Seat 3: [Ks Kc 9s Ad 4d Jh Th] – a pair of Kings

Seat 4: [Qh Qd 9c 6h 7c 5h Js] – a pair of Queens

Seat 6: [Jd Td 9d 5c 6d Qc 8s] – a straight, Queen high

From the chat:
Perry Friedman: man…I have to call just to see. but I know I am beat
Perry Friedman: started QQ down
Bigseth1: had KK down

Perry, Perry, Perry. You don’t have to call just to see when someone else has called on the river and the hands are going to be shown down anyways.

P.S.: I’m one of the few player at this table who would fold on third with my hand.

Posted in Seven Card Stud - High | Leave a Comment »


Posted by pmpoker on December 24, 2006

Some guy named Houston Jim cries, “WTF David Singer put a beat on me”:

I’m just wondering, what’s up with the cap on fourth and the check behind on fifth.

Posted in Seven Card Stud - High | Leave a Comment »

Some Players Hate the Short-Stack PLO Strategy

Posted by pmpoker on December 15, 2006

See this 2+2 thread titled “I hate rolf slotboom”, referring to the author of a recent omaha book.

Some players really, really hate it.

Posted in Pot-Limit Omaha | 3 Comments »

I See Dead Cards

Posted by pmpoker on December 11, 2006

Math and Poker uses an example from razz to make this observation:

“In stud type games it’s really important to take dead cards into account. That can make computations or simulations a little messy, but the point isn’t to make computations easy, it’s to get meaningful answers. “

Posted in Razz | Leave a Comment »
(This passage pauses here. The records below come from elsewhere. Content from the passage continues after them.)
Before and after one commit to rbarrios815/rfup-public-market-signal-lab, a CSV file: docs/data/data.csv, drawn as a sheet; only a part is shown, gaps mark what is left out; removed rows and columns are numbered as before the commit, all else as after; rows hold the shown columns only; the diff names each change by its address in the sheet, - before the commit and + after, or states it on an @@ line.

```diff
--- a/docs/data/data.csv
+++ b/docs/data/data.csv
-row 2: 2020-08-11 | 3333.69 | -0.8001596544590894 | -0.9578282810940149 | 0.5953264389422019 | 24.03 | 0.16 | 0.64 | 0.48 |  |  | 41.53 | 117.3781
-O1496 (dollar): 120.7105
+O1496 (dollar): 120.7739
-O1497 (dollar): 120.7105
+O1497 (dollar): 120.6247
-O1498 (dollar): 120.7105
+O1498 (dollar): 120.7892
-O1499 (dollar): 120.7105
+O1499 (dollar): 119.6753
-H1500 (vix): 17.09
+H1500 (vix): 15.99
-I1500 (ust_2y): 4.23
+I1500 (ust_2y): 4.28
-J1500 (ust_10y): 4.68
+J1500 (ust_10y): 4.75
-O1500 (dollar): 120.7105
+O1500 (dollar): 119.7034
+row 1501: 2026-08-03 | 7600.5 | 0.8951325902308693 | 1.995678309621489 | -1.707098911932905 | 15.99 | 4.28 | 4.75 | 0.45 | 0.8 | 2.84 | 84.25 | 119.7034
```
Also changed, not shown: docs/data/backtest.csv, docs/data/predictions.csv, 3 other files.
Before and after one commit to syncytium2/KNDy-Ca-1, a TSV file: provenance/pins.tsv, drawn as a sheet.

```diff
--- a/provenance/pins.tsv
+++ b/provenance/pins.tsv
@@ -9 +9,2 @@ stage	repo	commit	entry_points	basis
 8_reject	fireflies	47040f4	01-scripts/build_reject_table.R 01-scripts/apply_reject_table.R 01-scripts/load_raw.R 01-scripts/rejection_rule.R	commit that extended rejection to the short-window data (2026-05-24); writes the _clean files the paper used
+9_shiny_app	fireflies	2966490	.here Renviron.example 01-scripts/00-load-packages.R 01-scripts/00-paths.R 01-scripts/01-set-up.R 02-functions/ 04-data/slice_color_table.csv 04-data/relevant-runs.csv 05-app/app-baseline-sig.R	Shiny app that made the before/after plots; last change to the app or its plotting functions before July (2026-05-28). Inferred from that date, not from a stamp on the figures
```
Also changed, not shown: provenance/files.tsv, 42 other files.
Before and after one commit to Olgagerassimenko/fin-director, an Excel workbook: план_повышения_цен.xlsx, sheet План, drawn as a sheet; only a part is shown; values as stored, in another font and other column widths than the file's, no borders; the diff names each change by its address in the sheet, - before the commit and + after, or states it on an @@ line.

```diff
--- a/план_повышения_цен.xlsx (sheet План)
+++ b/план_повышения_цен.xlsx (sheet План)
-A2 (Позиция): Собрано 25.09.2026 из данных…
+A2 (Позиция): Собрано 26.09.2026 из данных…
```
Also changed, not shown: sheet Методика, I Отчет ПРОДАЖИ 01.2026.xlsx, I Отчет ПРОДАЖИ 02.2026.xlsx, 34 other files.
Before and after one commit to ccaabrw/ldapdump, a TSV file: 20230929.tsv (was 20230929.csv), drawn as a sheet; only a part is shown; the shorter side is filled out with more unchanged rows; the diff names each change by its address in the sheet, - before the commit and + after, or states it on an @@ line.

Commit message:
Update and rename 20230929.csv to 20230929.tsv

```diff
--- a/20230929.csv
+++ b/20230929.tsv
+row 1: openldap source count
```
Oh dear God

Posted by pmpoker on December 6, 2006

Two words: Turbo razz

Posted in Razz, Tournaments | 2 Comments »